The Duke and Duchess of Cambridge visited Manchester and the Children’s Global Media Summit today, tackling issues of mental health and social media. During the course of their visit, Prince William revealed that his son, Prince George, had recently played a sheep in his school’s nativity play.
William and Kate were speaking to schoolchildren on a visit to the BBC’s Bridge House in Media City, Salford, when the second in line to the throne mentioned: “I went to my boy’s nativity play. It was funny. He was a sheep!”
The visit came the morning after the Cambridges attended the annual Diplomatic Corps reception at Buckingham Palace with Prince Charles, Camilla and The Queen.
At the BBC, the royal couple attended a “stepping out” session, which consists of a focus group of children giving feedback on new children’s TV programmes.
The BBC’s Director General Tony Hall was on hand to show the Duke and Duchess around the building. Children from Salford’s Friars Primary School joined William and Catherine, in watching a film made by 14-year-old Josh Gale for Newsround about developing obsessive compulsive disorder (OCD).
Josh revealed that he had informed his father about his mental health problems in a Q&A session. He said: “It was metaphorically and physically like a weight off my shoulders. I was wanting to tell someone but I thought no-one would understand.”
The Duke of Cambridge told the children, who were asking Josh questions: “You’re much better than the adults at questions. Very good questions.”
“You’re a shining example to everybody”. Take a look at what happened when the Duke and Duchess of Cambridge (@KensingtonRoyal) met inspiring #mentalhealth speaker Josh. https://t.co/7kbK6UvVOn pic.twitter.com/Xkz8NzO2Pm
— BBC Newsround (@BBCNewsround) December 6, 2017

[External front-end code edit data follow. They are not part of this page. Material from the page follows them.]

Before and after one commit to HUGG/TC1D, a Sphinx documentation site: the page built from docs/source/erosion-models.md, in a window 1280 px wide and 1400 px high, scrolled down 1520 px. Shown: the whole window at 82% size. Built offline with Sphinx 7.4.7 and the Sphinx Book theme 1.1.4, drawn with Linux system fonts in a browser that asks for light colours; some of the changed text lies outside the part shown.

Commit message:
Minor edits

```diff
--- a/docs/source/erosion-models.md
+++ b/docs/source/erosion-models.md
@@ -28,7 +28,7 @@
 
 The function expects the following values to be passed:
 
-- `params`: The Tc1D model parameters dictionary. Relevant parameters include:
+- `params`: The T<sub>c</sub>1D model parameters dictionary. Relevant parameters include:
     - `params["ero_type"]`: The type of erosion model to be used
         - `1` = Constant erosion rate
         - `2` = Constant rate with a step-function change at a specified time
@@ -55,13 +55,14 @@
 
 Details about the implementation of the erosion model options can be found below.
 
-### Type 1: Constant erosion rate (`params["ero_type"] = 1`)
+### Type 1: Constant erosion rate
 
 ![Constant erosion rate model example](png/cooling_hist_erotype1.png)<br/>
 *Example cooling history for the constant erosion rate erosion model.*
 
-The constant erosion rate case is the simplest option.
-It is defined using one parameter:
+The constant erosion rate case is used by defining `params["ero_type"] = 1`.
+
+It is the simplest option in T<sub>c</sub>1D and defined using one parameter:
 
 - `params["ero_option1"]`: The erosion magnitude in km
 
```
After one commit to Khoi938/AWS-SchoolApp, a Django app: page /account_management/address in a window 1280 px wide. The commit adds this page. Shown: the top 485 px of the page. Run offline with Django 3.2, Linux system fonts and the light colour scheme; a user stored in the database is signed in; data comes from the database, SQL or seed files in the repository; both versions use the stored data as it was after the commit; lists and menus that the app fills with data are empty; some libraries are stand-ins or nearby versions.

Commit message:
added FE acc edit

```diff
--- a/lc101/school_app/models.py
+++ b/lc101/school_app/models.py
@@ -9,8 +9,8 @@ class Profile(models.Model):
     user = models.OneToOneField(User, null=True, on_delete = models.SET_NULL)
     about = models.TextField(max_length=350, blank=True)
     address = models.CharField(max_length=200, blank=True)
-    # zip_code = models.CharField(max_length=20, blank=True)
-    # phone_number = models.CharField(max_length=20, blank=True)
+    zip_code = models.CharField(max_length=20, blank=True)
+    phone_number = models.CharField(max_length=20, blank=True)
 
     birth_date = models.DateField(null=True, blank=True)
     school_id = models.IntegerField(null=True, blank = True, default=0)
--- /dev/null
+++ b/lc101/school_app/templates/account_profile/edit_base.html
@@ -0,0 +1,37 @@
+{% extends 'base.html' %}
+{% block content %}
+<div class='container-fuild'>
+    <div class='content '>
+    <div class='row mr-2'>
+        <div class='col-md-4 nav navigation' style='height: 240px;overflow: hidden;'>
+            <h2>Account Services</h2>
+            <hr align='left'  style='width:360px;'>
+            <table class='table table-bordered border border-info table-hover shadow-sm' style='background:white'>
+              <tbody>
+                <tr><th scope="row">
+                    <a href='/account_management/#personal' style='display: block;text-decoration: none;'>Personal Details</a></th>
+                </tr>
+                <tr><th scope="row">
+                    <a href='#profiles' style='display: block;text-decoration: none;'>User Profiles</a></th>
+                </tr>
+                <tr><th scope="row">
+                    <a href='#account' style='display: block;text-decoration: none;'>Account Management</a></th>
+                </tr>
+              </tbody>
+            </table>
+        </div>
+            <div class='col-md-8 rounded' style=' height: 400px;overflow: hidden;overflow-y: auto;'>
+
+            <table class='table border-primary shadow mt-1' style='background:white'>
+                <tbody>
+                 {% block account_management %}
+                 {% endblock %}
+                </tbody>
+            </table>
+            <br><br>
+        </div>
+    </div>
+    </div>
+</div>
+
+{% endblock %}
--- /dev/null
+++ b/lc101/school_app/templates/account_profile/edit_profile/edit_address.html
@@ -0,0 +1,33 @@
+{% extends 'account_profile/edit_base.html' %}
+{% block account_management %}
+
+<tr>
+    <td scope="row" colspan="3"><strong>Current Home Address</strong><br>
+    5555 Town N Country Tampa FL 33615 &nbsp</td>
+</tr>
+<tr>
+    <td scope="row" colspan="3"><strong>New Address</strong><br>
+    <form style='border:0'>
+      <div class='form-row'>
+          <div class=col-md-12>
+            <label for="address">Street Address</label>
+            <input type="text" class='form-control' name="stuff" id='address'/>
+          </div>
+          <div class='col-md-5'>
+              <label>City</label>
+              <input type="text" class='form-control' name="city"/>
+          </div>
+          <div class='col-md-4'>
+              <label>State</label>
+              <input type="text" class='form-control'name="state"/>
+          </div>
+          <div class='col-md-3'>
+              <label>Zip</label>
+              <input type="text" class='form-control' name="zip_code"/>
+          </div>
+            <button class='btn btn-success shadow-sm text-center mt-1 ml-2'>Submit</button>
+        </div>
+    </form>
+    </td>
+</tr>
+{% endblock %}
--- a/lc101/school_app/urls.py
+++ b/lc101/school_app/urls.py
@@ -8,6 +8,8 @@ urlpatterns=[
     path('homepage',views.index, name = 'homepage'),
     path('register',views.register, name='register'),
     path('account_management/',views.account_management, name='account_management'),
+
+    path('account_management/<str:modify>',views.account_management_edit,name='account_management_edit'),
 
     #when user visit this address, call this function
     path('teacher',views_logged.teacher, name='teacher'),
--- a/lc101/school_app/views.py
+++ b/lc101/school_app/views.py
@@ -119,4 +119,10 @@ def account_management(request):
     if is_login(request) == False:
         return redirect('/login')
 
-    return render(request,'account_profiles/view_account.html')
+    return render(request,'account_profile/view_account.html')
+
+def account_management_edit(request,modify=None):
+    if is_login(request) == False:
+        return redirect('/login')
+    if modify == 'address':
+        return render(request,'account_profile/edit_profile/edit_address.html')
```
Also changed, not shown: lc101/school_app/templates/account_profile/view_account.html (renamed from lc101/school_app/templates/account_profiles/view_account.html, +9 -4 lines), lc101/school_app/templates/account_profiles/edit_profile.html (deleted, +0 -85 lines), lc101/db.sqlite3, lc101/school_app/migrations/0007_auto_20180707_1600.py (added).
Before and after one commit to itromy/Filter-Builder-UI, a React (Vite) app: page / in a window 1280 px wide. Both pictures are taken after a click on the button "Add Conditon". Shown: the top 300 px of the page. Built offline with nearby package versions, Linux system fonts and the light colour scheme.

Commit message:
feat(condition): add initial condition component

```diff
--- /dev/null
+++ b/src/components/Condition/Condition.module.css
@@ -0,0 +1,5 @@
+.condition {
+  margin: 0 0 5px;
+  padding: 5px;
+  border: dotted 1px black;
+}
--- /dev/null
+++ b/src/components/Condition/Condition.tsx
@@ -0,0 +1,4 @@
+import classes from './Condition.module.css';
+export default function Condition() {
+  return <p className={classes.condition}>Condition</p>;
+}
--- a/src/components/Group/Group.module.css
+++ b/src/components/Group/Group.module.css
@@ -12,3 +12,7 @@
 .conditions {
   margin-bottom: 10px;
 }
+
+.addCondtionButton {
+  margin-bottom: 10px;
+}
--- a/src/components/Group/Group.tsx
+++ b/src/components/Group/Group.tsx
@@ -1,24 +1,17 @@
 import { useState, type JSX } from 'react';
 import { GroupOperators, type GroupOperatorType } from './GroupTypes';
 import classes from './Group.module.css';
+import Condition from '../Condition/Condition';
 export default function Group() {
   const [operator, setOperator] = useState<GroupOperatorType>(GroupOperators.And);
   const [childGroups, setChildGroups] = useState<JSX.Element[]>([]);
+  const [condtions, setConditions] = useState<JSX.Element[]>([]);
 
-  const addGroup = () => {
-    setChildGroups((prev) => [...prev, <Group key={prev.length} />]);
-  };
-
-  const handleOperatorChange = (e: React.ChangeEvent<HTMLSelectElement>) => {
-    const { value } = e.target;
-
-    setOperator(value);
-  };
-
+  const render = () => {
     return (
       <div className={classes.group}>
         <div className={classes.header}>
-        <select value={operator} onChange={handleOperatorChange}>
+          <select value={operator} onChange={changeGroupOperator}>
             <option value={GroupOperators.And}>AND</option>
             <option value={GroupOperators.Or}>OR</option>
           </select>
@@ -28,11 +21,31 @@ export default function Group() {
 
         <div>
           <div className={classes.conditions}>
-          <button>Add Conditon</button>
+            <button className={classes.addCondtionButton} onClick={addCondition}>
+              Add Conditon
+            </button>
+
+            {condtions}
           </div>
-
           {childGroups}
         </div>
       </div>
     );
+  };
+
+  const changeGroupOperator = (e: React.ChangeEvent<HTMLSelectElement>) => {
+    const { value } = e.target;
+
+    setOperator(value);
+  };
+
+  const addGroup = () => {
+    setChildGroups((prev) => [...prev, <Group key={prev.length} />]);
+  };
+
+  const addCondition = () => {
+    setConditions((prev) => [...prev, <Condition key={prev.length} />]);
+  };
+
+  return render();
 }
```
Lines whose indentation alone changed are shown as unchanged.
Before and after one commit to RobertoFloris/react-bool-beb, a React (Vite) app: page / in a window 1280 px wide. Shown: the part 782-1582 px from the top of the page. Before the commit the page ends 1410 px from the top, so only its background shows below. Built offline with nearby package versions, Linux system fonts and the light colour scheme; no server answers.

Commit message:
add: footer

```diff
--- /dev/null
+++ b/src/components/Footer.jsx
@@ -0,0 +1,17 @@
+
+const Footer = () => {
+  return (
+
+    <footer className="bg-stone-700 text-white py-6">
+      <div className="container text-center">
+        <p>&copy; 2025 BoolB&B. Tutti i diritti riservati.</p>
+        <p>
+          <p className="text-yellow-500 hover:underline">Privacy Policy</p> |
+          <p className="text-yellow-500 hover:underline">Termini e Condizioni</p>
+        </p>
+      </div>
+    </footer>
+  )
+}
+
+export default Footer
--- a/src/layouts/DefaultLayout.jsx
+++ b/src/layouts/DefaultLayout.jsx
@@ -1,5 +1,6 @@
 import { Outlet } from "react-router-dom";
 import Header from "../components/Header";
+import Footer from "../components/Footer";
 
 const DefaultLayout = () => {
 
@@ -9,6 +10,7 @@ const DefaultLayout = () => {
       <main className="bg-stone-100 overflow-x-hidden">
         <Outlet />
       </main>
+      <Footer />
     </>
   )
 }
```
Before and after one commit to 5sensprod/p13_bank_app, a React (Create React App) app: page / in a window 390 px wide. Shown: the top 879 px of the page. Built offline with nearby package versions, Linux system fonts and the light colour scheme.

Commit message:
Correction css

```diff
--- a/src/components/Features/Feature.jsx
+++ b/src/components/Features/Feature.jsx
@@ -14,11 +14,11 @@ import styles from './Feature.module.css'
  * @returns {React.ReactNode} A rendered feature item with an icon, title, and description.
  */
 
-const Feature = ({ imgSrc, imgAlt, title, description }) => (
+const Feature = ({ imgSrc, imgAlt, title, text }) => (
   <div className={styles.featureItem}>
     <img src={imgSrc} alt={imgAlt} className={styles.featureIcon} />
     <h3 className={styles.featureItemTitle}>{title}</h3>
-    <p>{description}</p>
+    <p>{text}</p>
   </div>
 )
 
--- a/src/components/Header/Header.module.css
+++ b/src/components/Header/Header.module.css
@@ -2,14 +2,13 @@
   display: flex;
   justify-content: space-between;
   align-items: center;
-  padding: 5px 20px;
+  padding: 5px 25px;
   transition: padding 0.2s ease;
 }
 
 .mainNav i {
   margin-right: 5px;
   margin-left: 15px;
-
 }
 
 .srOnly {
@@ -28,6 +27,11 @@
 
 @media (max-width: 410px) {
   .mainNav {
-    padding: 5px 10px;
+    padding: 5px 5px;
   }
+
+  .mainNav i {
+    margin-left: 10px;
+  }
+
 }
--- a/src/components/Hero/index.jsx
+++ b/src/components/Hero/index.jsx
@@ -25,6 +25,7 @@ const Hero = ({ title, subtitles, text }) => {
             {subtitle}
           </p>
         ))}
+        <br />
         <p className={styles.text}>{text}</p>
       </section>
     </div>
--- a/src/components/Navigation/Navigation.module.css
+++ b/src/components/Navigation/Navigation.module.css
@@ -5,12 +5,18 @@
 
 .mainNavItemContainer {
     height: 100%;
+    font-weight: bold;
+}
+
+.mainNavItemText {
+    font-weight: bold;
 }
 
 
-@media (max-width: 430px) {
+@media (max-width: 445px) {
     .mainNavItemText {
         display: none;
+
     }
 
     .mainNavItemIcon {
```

Catherine, who, like her husband, has a passion for tackling the stigma around mental health, said: “People are so worried about what they say, they aren’t saying anything at all, and what we’ve found from speaking to people is it’s so good to have conversations.”
The next stop on the busy schedule was a visit to the Children’s Global Media Summit at Manchester Central Convention Complex.
Here, the future King and Queen were greeted by popular children’s characters such as Danger Mouse, Peppa Pig, Elmo and Postman Pat.
William and Catherine both seemed to enjoy speaking to youngsters waiting outside. Jeffrey Dunn, chief executive of Sesame Workshop said that the Prince spoke about how “exciting it was” to see Elmo.
Alex Okosi, managing director of Viacom Africa, said he spoke to William about the work his company was doing to help young people without access to education.
“He understood the importance of education and trying to bridge that gap between those with unlimited access and those who will never get it. He was a really cool guy,” Okosi said.
The Children’s Global Media Summit was founded in 1995 in order to help steer the future of children’s programming in a rapidly-changing world. The event involves technology innovators, policymakers, and executives from all over the world.
As the Duchess attended a “Sesame Workshop” hosted by the team behind the hit children’s TV show, Sesame Street, Prince William delivered a speech at a private meeting related to the Cyber Bullying Taskforce, aimed at continuing efforts to find a universal tool for children to report bullying.
The 35-year-old Royal started by praising the spirit of Manchester, after this year’s terrorist attack at an Ariana Grande concert.
“First of all, a word if I might about this great city of Manchester – to which most of you are visitors. You may have seen, if you have had a chance to go outside, the symbol of the bee everywhere in the city – the bee is Manchester’s symbol, a reminder of this city’s industriousness and creativity.
“It is also a reminder of Manchester’s community spirit, the sense of pulling together. Manchester has had a tough year, and I personally stand in awe of the way that the people of Manchester have united in bravery and support of one another. This community is a great example to all of us, wherever we are from.”
William then went on to mention the importance of protecting young people from the dangers of social media: “Parents like Catherine and me are raising the first generation of digitally-immersed children.
“My alarm comes from the fact that so many parents feel they are having to make up the rules as they go along,” he said. “We can be optimistic about the way digital media will help our children when we can be frank about our concerns.
“As a HEMS and Air Ambulance pilot, I was called to the scenes of suicides and I witnessed the devastation and despair it brought about. And I felt a responsibility to do something about it.”
Just as the couple were about to leave, a child shouted: “Hi Prince Harry!”
William giggled and retorted, “I’m not ginger!” before getting in the car.